**Exercise goal:**
I'd like every line in the following listing that holds "href" copied.

**Available records:**
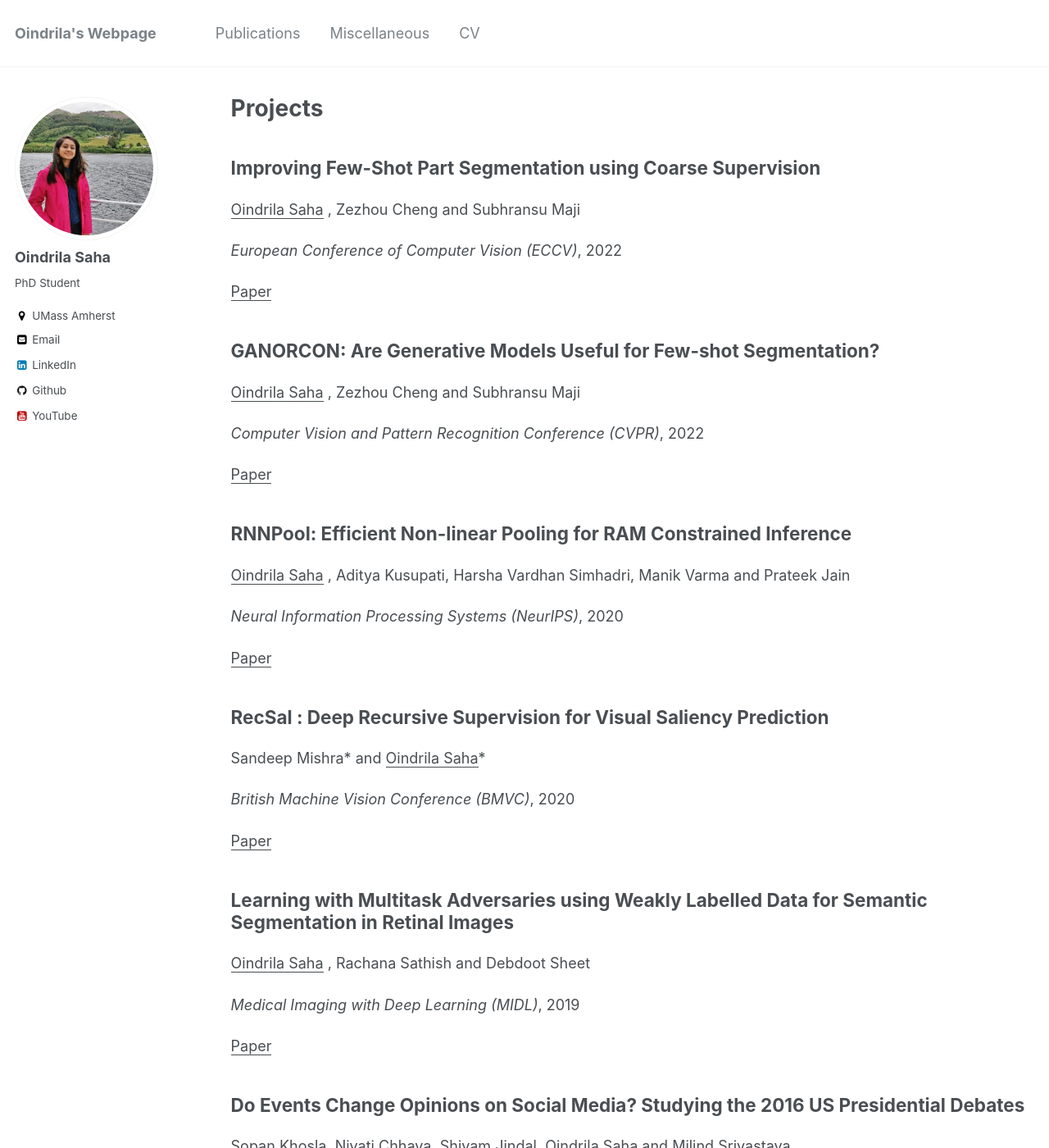
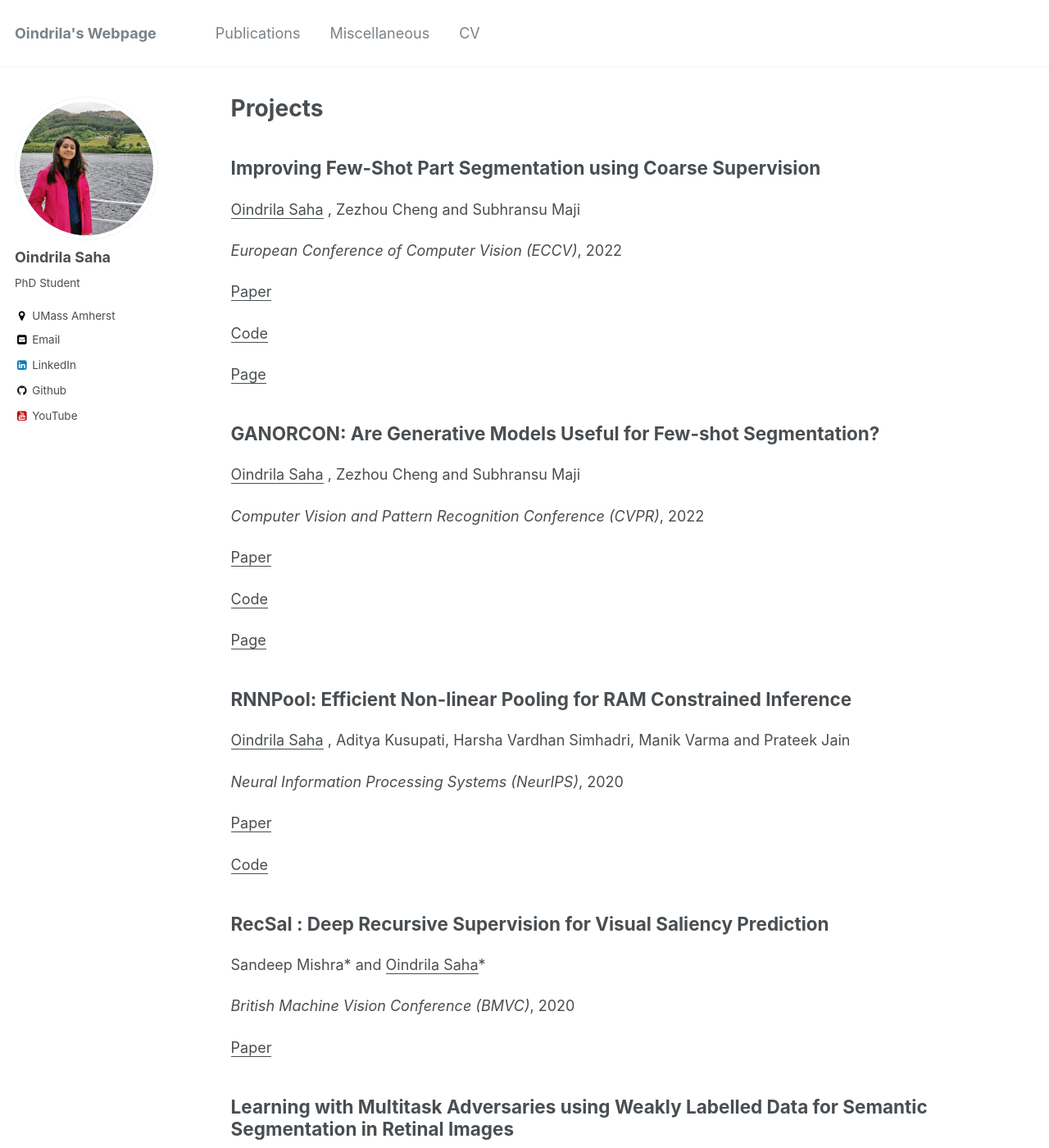
Before and after one commit to oindrilasaha/oindrilasaha.github.io, a Jekyll site: the page built from _pages/projects.md, in a window 1280 px wide and 1400 px high. Shown: the whole window at 82% size. Built offline with Jekyll 4.4.1, drawn with Linux system fonts in a browser that asks for light colours.

Commit message:
Update archive-single.html

```diff
--- a/_includes/archive-single.html
+++ b/_includes/archive-single.html
@@ -66,5 +66,13 @@
       <p> <a href=" {{ post.paperurl }} "><u>Paper</u></a></p>
     {% endif %}
 
+    {% if post.codeurl %}
+      <p> <a href=" {{ post.codeurl }} "><u>Code</u></a></p>
+    {% endif %}
+
+    {% if post.pageurl %}
+      <p> <a href=" {{ post.pageurl }} "><u>Page</u></a></p>
+    {% endif %}
+
   </article>
 </div>
```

**Result:**
       <p> <a href=" {{ post.paperurl }} "><u>Paper</u></a></p>
+      <p> <a href=" {{ post.codeurl }} "><u>Code</u></a></p>
+      <p> <a href=" {{ post.pageurl }} "><u>Page</u></a></p>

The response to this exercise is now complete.